Meet the other 'Trumps': They act like the Donald as 'Apprentice' goes global
By Richard Huff
NEW YORK - Everyone wants to be Donald Trump these days.
Fact is, in a dozen countries right now, a gaggle of men - and women - are practicing to be their homeland's version of Trump on The Apprentice.
See, not only has the show grabbed viewers in the United States, it's become an international phenomenon with 12 countries making versions of the show using the template they bought from Trump and producer Mark Burnett.
"They're studying tapes, studying every move I make," Trump said. "I'm very honored by it."
Since The Apprentice hit big on NBC last season, Mark Burnett Prods, along with international distributor Fremantle Media, has been selling the idea worldwide, with international broadcasters plugging in local bigwigs to lead contestants through challenges and into the boardroom.
For example, in Switzerland, publishing magnate Jurg Marquard, 59, plays The Donald.
Real estate developer Mohamed Ali Alabbar handles the key role in a show airing in Pan Arabia countries.
Sir Alan Sugar, ranked No. 45 on the Sunday Times list of rich people in London, is Trump for the British crowd.
In Norway, Inger Ellen Nicolaisen, founder of a chain of hairdressing salons, is the chairman of the board.
And, as if that weren't enough, more than 40 other countries - ranging from Bulgaria to Kenya, Ecuador and Australia - are airing the American version with the real Trump.
The sales, of course, help further fill Trump's coffers. As an executive producer he splits the revenues with Burnett.
"It's not like I'm in competition with them," Trump said of the international sales of the show. "The better they do, the better I do."
International TV executives are interested in "The Apprentice" because the concept is easily understandable abroad, said Scot Cru, director of international sales for Mark Burnett Prods.

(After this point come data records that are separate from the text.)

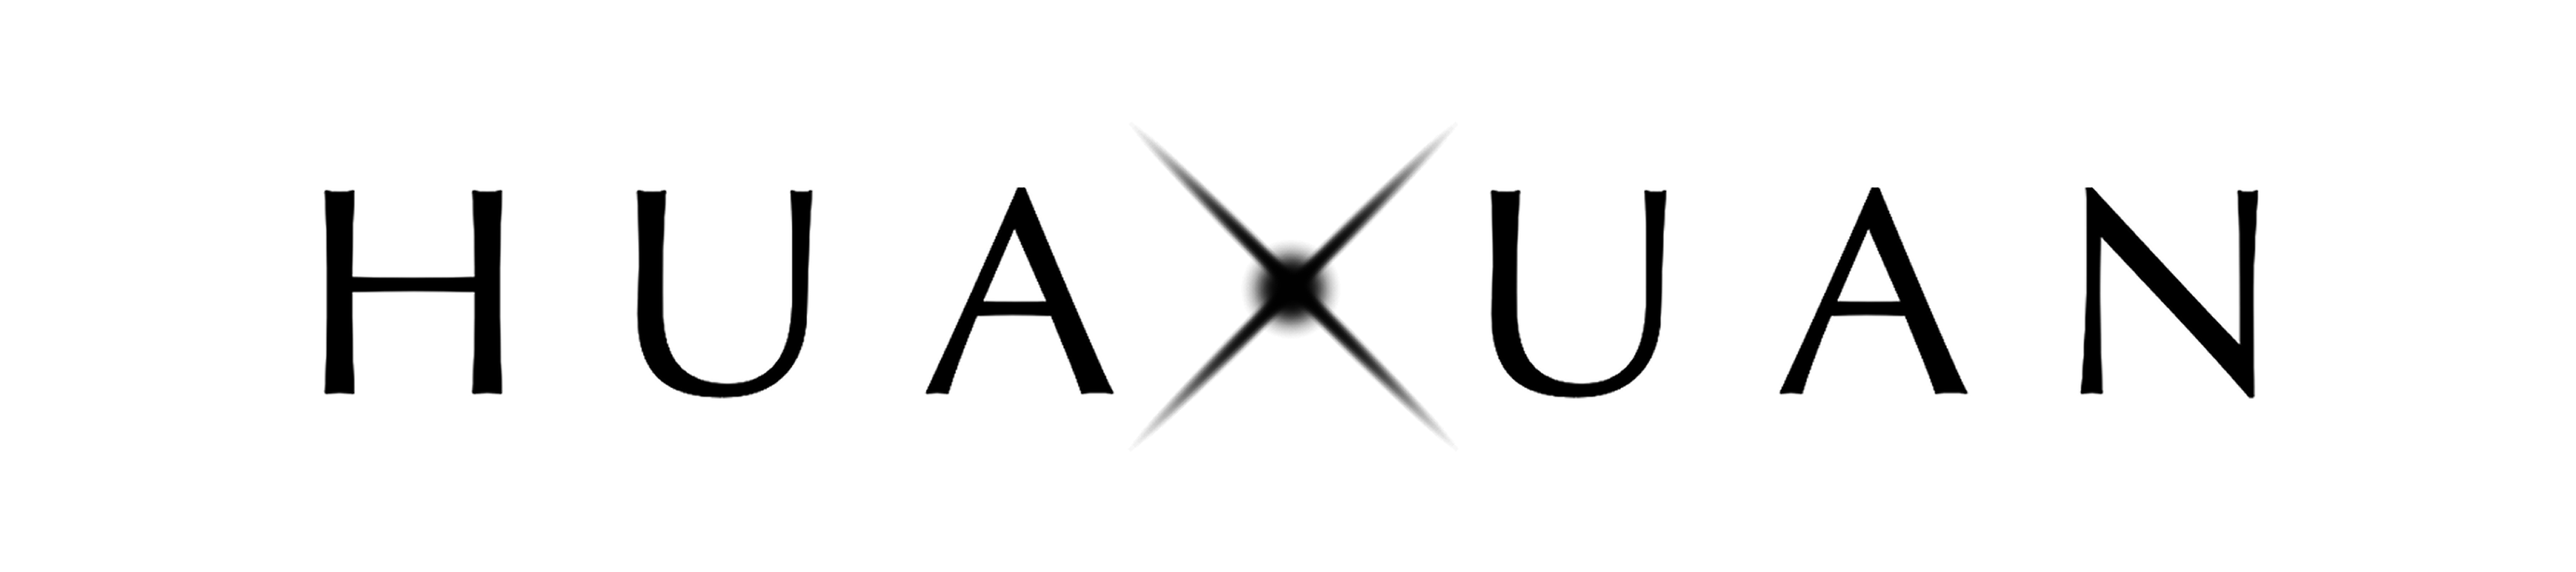
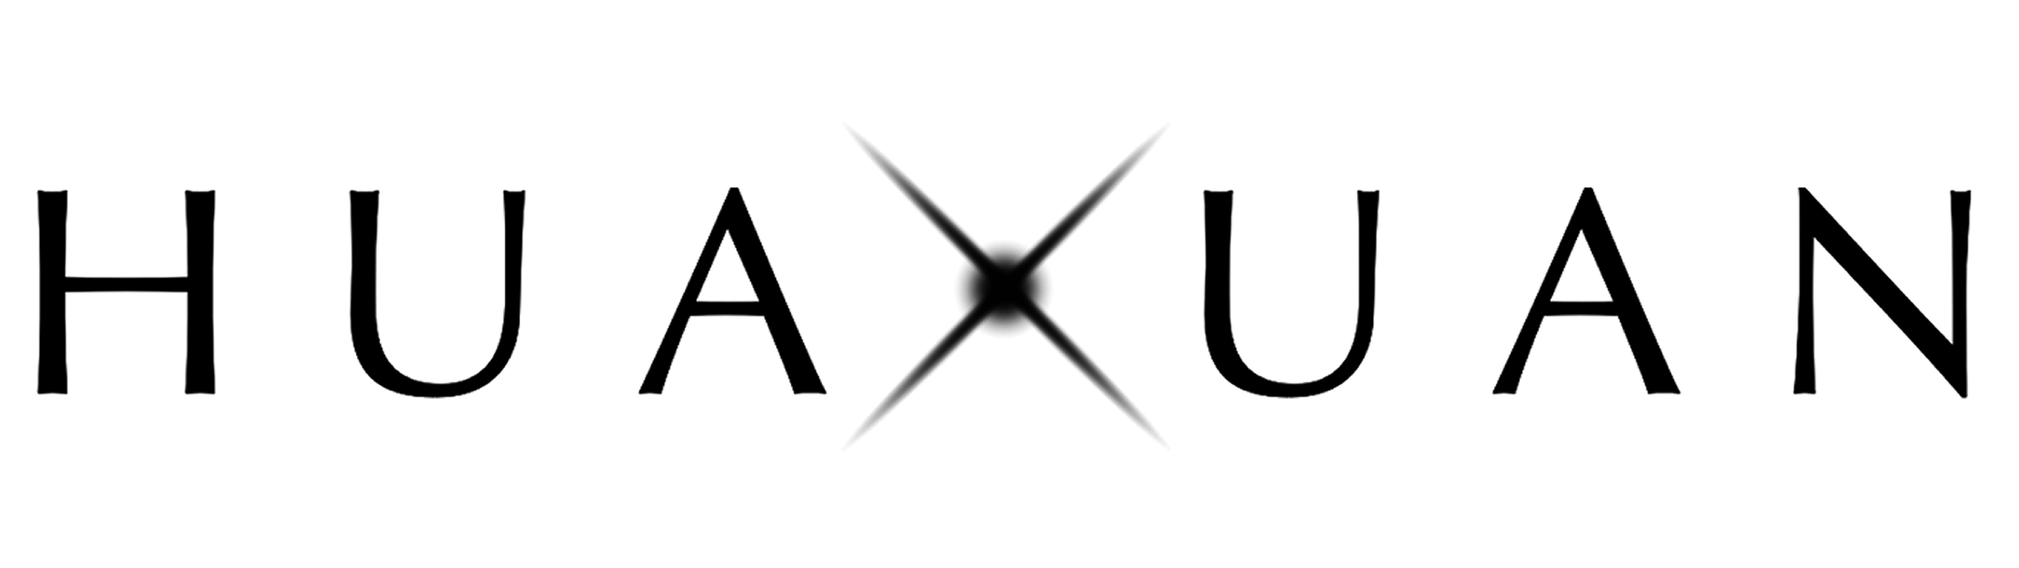
update font and navbar styling

Changed region(s): [[0.0, 0.2417, 0.998, 0.7554]]

diff --git a/client/components/Footer.js b/client/components/Footer.js
@@ -11,19 +11,12 @@ const Footer = () => {
       <footer className="footer space">
       <Navbar bg="navbar navbar-light bg-light" expand="lg">
       <Container>
-          <Container className="justify-content-left">
+          <Container className="nav-containter">
             <Navbar.Brand href="/">
-              <img
+            <img
                 alt=""
-                src="/img/huaxuanimg/logotemp.png"
-                width="60"
-                height="60"
-                className="d-inline-block align-top"
-              />
-              <img
-                alt=""
-                src="/img/huaxuanimg/huaxuan.png"
-                width="220"
+                src="/img/huaxuanimg/HuaXuanTitleB.png"
+                width=""
                 height="60"
                 className="d-inline-block align-top"
               />
@@ -58,9 +51,9 @@ const Footer = () => {
             <img
               alt=""
               src="/img/insta-black.svg"
-              width="60"
-              height="60"
-              className="d-inline-block align-top"
+              width="40"
+              height="40"
+              className="insta"
             />
           </a>
       </Container>

diff --git a/public/style.css b/public/style.css
@@ -1,7 +1,11 @@
-body {
-  font-family: sans-serif;
-  background-color: white;
+@font-face {
+  font-family: 'maitree';
+  src: url("/fonts/Maitree-Light.ttf") format("truetype");
+}
 
+body {
+  font-family: maitree;
+  background-color: white;
 }
 
 ul {
@@ -10,6 +14,18 @@ ul {
 
 p {
   background-color: white;
+}
+
+.navbar-link {
+  font-family: maitree;
+  font-size: larger;
+  font-weight: bold;
+}
+
+.nav-link {
+  font-family: maitree;
+  font-size: larger;
+  font-weight: bold;
 }
 
 header {
@@ -46,6 +62,10 @@ button:hover {
   border-left: 3em;
   border-right: 3em;
   border-radius: 1em 1em 1em 1em;
+}
+
+.nav-container {
+  padding: 0 !important;
 }
 
 label {
@@ -164,6 +184,8 @@ col {
   display: flex;
   justify-content: center;
   align-items: center;
+  margin-left: .5em;
+  margin-right: .5em;
 }
 
 .shop-banner {
@@ -173,6 +195,8 @@ col {
   display: flex;
   align-items: center;
   justify-content: center;
+  margin-left: .5em;
+  margin-right: .5em;
 }
 
 .shop-banner::before {    
@@ -209,6 +233,11 @@ col {
 
 .s-space {
   padding-top: 3em;
+}
+
+.insta {
+  padding-left: 1em;
+  margin-right: 1em;
 }
 
 .homepage {

diff --git a/client/components/Navbar.js b/client/components/Navbar.js
@@ -38,7 +38,7 @@ const NavbarComp = ({ handleClick, isLoggedIn, cart, products, isAdmin }) => {
   return (
     <Navbar bg="navbar navbar-light bg-light" expand="lg">
       <Container>
-          <Container className="justify-content-left">
+          <Container className="nav-containter">
             <Navbar.Brand href="/">
               {/* <img
                 alt=""
@@ -50,7 +50,7 @@ const NavbarComp = ({ handleClick, isLoggedIn, cart, products, isAdmin }) => {
               <img
                 alt=""
                 src="/img/huaxuanimg/HuaXuanTitleB.png"
-                width="260"
+                width=""
                 height="60"
                 className="d-inline-block align-top"
               />
@@ -107,7 +107,7 @@ const NavbarComp = ({ handleClick, isLoggedIn, cart, products, isAdmin }) => {
               src="/img/insta-black.svg"
               width="40"
               height="40"
-              className="d-inline-block align-top"
+              className="insta"
             />
           </a>
       </Container>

"People identify with these characters," Cru said of the contestants vying for time with Trump. "That's a big dream, a top job with someone like Trump. Those dreams are universal, whether its a kid from Wyoming or somebody in a little village outside Sal Palo, Brazil."
Producers who buy The Apprentice format first spend time in New York watching Burnett's crew film the show so they can capture the feel and focus of the program. Then they incorporate challenges and references appropriate for their own cultures and climates.
"You want it to be relevant to their local viewers," Cru said.
Likewise, the man or woman playing the Trump part also must meet the approval of Burnett & Co.
"We're not looking for carbon copies of Donald Trump, because, honestly, there's only one Trump," Cru said. "We're looking for someone like Donald Trump."
And, like most popular reality shows, The Apprentice has led to unsanctioned copycats. Israel's Keshet Broadcasting has produced The Ambassador, in which 14 players fight for a job in New York. For the record, producers of The Ambassador did shoot a scene at the Daily News.
The appeal of The Apprentice is not universal, though. In Germany, low ratings led to the show being dropped from prime time. Reiner Calmund, formerly the general manager of a soccer club, is the host of the German version, which was criticized for being out of touch with a country that is facing its worst economic problems since World War II.
Conversely, in Brazil, the broadcaster has already ordered a second season after viewership went through the roof.
And, the upcoming version of The Apprentice with Martha Stewart in Trump's shoes has already caught the attention of foreign program buyers looking to air the show when it finally hits U.S. airwaves next season.
"I could sell it in 25 places right now," Cru said. "There's significant interest from the international broadcasting community."
- Copyright © 2005 KRT News Service